US3614041 *Nov 10, 1969Oct 19, 1971Koger Everett LTrash bag holder
US3638699 *Jul 30, 1969Feb 1, 1972Waagner Biro AgStructure for transporting and storing flowable materials
US4211266 *Feb 21, 1979Jul 8, 1980Tioxide Group LimitedFlexible container with discharge tube
Referenced by
Citing PatentFiling datePublication dateApplicantTitle
US4867576 *May 25, 1988Sep 19, 1989Boyd E GordonTrash bag with inflatable rim
US5467907 *Mar 10, 1992Nov 21, 1995Celik; Richard J.Hunter's personal safety gamepack

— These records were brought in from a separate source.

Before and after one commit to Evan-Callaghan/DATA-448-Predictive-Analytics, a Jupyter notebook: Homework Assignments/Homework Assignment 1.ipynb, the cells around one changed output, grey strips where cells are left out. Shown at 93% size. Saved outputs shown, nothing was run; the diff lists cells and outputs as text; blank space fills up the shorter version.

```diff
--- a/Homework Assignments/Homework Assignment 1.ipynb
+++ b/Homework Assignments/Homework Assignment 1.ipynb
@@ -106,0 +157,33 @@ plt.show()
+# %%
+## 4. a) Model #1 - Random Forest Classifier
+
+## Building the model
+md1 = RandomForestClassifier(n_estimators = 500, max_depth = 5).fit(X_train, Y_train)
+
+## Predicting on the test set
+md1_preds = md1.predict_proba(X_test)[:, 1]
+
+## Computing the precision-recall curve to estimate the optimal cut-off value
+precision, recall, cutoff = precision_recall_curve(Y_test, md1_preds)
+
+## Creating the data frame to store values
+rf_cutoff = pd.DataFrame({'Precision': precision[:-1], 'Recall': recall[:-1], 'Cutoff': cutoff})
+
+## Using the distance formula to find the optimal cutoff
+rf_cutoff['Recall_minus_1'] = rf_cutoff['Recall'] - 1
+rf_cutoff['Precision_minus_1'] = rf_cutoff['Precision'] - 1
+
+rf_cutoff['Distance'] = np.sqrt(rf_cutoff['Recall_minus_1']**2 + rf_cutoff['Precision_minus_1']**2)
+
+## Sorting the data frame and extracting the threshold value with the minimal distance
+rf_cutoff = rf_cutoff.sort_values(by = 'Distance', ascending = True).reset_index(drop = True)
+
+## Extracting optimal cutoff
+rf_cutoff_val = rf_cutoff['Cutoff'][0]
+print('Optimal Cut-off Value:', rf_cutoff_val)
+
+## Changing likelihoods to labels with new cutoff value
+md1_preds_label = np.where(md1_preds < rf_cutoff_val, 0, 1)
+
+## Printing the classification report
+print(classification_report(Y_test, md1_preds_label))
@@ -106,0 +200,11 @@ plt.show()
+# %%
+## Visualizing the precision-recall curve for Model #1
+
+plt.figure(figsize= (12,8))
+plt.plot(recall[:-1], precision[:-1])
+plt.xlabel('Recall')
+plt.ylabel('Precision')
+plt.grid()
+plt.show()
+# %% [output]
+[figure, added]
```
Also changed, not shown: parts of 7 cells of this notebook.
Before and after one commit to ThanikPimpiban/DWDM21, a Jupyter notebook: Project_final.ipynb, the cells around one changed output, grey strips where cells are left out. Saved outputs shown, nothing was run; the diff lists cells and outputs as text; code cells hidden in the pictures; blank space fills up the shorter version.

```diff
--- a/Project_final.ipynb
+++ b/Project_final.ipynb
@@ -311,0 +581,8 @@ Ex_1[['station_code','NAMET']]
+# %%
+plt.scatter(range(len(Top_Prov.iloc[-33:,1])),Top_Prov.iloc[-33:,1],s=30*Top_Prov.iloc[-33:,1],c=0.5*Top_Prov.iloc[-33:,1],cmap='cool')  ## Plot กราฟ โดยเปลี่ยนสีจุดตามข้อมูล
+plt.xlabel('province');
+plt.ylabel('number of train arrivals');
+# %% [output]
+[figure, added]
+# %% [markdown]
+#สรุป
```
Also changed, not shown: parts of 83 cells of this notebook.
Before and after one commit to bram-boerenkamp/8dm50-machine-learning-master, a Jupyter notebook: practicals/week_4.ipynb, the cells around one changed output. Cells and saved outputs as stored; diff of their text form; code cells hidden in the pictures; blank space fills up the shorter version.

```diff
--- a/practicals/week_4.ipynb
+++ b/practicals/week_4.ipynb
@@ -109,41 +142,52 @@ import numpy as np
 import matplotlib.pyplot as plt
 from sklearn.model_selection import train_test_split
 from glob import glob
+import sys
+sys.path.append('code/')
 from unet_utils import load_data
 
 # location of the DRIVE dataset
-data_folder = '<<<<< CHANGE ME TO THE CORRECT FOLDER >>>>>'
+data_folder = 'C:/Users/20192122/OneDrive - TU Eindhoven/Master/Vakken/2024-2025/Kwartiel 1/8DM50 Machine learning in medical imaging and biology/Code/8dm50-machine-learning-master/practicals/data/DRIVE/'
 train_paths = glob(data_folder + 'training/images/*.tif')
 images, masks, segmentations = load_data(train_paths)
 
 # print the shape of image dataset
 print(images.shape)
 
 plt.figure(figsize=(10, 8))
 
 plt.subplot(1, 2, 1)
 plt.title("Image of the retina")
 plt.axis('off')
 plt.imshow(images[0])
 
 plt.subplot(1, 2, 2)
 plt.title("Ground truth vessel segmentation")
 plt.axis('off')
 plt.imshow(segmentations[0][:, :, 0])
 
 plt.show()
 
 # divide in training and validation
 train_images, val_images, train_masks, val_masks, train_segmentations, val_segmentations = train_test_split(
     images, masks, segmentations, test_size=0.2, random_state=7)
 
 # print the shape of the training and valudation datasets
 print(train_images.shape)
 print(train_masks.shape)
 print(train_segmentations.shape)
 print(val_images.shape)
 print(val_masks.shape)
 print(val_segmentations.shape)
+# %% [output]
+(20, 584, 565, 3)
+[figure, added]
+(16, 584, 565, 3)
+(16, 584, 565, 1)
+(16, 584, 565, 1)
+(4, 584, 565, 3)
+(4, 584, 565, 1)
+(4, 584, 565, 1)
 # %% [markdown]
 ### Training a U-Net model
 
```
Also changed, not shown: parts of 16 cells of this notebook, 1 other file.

US5738443 *Oct 18, 1996Apr 14, 1998Renaud; Jean-JacquesFlexible fabric container
US5881975 *Jun 23, 1997Mar 16, 1999Bianco; Jeanine M.Hamper
US5975759 *Sep 30, 1997Nov 2, 1999Renaud; Jean-JacquesFlexible fabric container
US7188858 *Mar 27, 2003Mar 13, 2007Graco Children's Products Inc.Foldable stroller
US7404569Jul 14, 2006Jul 29, 2008Graco Children's Products IncFoldable stroller
US7614641Jul 29, 2008Nov 10, 2009Graco Children's Products Inc.Foldable stroller
US7922421Dec 15, 2005Apr 12, 2011Urban Environmental Corp.Shoreline erosion and flood control system and method
WO1998028993A2 *Jan 2, 1998Jul 9, 1998Goldman MarkA method for preserving tobacco and a cigar making kit
Classifications
U.S. Classification294/68.21, 220/9.1, 280/79.2, 383/72, 383/113, 232/43.3, 414/376, 280/47.34, 131/300, 383/67, 383/41
International ClassificationA24B1/10, A24B3/00
Cooperative ClassificationA24B1/10, A24B3/00
European ClassificationA24B1/10, A24B3/00
Legal Events
DateCodeEventDescription
Nov 13, 1980AS02Assignment of assignor's interest
Owner name: BENSON & HEDGES (CANADA) INC., STE. 800 PLACE DU C
Owner name: MAINVILLE JACQUES
Effective date: 19801104